“It’s really wild and crazy today,” said Mary Leal of Lemoore while taking pictures of the waves in the Harford Pier parking lot. “I noticed how the water is very, very dark close to the beach area, and out further, it’s blue. It’s kind of interesting to look at, but the surf is crazy. The boats are swinging back and forth around in circles. Not some place I would want to be.”

The NWS indicated the High Surf Warning means large breaking waves of 14 to 20 feet with dangerous rip currents could be present, while flooding of sea water is likely, around the time of high tide, over vulnerable low-lying coastal areas such as parking lots, beaches, and walkways.

The heavy rainfall has swollen the Arroyo Grande Creek in Arroyo Grande and Oceano as it flows through both communities as it makes its way to the Pacific Ocean.

Last year, the waterway roared well over its banks during the barrage of rainstorms causing the damage to the levee.

In September, San Luis Obispo County began a months-long repair project to help protect the South County communities during another round of heavy rainfall.

On Monday, the creek was flowing steadily, but no major issues were reported.

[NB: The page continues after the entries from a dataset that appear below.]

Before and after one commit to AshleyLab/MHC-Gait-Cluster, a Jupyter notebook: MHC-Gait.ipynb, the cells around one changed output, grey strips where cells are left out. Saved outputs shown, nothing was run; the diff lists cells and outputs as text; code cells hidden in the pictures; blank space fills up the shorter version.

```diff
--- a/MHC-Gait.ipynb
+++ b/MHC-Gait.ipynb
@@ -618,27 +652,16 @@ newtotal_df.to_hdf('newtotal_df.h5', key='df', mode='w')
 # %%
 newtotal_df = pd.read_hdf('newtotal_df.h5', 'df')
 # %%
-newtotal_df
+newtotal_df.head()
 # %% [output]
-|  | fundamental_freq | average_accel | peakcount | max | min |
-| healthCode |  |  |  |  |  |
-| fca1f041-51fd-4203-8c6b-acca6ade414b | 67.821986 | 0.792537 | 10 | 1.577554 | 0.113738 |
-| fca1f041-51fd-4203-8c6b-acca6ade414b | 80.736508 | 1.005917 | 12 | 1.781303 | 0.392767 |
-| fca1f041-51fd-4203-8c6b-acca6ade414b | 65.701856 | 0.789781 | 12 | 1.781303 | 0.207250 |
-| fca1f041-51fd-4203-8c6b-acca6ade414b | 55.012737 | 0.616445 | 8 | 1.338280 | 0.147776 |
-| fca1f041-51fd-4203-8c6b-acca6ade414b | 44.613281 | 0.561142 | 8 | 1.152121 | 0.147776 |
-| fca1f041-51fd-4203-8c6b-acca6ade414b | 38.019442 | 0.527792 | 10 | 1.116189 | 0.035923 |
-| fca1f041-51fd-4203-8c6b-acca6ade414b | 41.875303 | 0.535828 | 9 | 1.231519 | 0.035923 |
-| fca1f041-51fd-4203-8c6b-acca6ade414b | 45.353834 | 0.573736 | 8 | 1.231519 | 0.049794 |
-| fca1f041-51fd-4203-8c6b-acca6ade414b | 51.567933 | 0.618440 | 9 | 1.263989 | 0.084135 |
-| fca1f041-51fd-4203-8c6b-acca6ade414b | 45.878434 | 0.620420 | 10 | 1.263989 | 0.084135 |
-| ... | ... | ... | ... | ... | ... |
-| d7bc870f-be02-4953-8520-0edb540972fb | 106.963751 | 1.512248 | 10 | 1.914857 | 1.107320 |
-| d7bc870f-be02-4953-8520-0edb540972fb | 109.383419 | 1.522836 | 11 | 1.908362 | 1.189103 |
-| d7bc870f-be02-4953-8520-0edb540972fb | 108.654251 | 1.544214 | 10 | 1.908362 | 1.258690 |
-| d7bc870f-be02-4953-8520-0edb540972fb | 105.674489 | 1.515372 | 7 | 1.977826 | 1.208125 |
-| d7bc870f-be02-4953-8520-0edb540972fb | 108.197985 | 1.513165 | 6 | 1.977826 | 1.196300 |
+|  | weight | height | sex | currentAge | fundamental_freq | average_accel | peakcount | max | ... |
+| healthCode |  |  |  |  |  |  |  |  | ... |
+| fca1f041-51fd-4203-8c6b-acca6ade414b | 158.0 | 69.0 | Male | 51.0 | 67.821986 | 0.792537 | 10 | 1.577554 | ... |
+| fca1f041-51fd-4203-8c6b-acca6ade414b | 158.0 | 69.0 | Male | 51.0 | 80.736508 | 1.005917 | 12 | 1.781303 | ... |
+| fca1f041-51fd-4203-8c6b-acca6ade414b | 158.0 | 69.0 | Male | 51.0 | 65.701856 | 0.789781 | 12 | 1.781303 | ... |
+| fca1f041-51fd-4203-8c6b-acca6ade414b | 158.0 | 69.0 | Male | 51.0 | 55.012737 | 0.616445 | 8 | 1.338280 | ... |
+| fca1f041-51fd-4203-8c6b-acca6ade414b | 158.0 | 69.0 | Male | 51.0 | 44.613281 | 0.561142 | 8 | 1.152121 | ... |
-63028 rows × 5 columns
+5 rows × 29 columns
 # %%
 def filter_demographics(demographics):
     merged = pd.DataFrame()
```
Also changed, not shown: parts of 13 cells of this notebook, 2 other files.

“It’s flowing good,” said Oceano resident Jim Wolfe, while stopping to look at the creek as it passes under the bridge on 22nd Street. “It’s very nice to see that there’s no damage, you know, to see what people have worked their whole life for washed away.”

Wolfe smiled as he watched the water flow Monday afternoon along with wife Mary, since the rain had moved out hours earlier and an almost clear blue sky could be seen overhead.

“The sun does a lot more for your mental attitude, gives you the strength to go on for another rainy day,” said Wolfe.

The post Storm brings flooded roadways, high surf across San Luis Obispo County appeared first on News Channel 3-12.